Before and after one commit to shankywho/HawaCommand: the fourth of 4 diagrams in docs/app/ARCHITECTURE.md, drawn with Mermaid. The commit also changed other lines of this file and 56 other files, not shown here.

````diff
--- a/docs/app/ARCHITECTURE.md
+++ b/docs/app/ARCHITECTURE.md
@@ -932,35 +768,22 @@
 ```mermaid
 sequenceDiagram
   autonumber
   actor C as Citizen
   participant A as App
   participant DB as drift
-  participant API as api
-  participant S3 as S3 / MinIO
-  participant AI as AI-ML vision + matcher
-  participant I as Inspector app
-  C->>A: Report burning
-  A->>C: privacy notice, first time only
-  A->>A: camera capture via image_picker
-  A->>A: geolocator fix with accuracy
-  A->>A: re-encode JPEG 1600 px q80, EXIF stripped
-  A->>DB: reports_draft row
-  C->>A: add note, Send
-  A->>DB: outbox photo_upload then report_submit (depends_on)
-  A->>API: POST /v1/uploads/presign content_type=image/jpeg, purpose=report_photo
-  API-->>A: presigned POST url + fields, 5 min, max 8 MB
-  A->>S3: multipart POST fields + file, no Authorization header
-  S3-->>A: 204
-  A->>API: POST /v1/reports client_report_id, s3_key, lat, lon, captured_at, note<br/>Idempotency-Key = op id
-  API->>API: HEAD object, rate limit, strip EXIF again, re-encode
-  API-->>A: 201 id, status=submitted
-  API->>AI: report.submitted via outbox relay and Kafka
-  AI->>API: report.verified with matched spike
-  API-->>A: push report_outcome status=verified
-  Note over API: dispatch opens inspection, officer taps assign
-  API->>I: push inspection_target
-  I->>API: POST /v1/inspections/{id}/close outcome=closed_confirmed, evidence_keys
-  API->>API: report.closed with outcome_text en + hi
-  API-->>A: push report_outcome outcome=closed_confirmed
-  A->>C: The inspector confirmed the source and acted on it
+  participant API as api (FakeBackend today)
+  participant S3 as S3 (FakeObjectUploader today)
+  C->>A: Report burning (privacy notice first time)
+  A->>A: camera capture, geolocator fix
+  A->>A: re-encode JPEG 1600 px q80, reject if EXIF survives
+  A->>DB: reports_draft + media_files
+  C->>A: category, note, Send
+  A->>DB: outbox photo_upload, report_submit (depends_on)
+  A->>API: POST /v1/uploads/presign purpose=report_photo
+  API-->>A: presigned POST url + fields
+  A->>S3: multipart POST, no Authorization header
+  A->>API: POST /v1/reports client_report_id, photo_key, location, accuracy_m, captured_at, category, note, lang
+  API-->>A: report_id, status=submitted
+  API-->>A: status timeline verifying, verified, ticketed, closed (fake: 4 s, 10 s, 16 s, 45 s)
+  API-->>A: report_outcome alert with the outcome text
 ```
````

....

> **Requirement**
Each line from the one containing "if EXIF survives" through the final line of the records must be repeated exactly, with no line added or dropped.

> **Problem solution**
+  A->>A: re-encode JPEG 1600 px q80, reject if EXIF survives
+  A->>DB: reports_draft + media_files
+  C->>A: category, note, Send
+  A->>DB: outbox photo_upload, report_submit (depends_on)
+  A->>API: POST /v1/uploads/presign purpose=report_photo
+  API-->>A: presigned POST url + fields
+  A->>S3: multipart POST, no Authorization header
+  A->>API: POST /v1/reports client_report_id, photo_key, location, accuracy_m, captured_at, category, note, lang
+  API-->>A: report_id, status=submitted
+  API-->>A: status timeline verifying, verified, ticketed, closed (fake: 4 s, 10 s, 16 s, 45 s)
+  API-->>A: report_outcome alert with the outcome text
 ```
````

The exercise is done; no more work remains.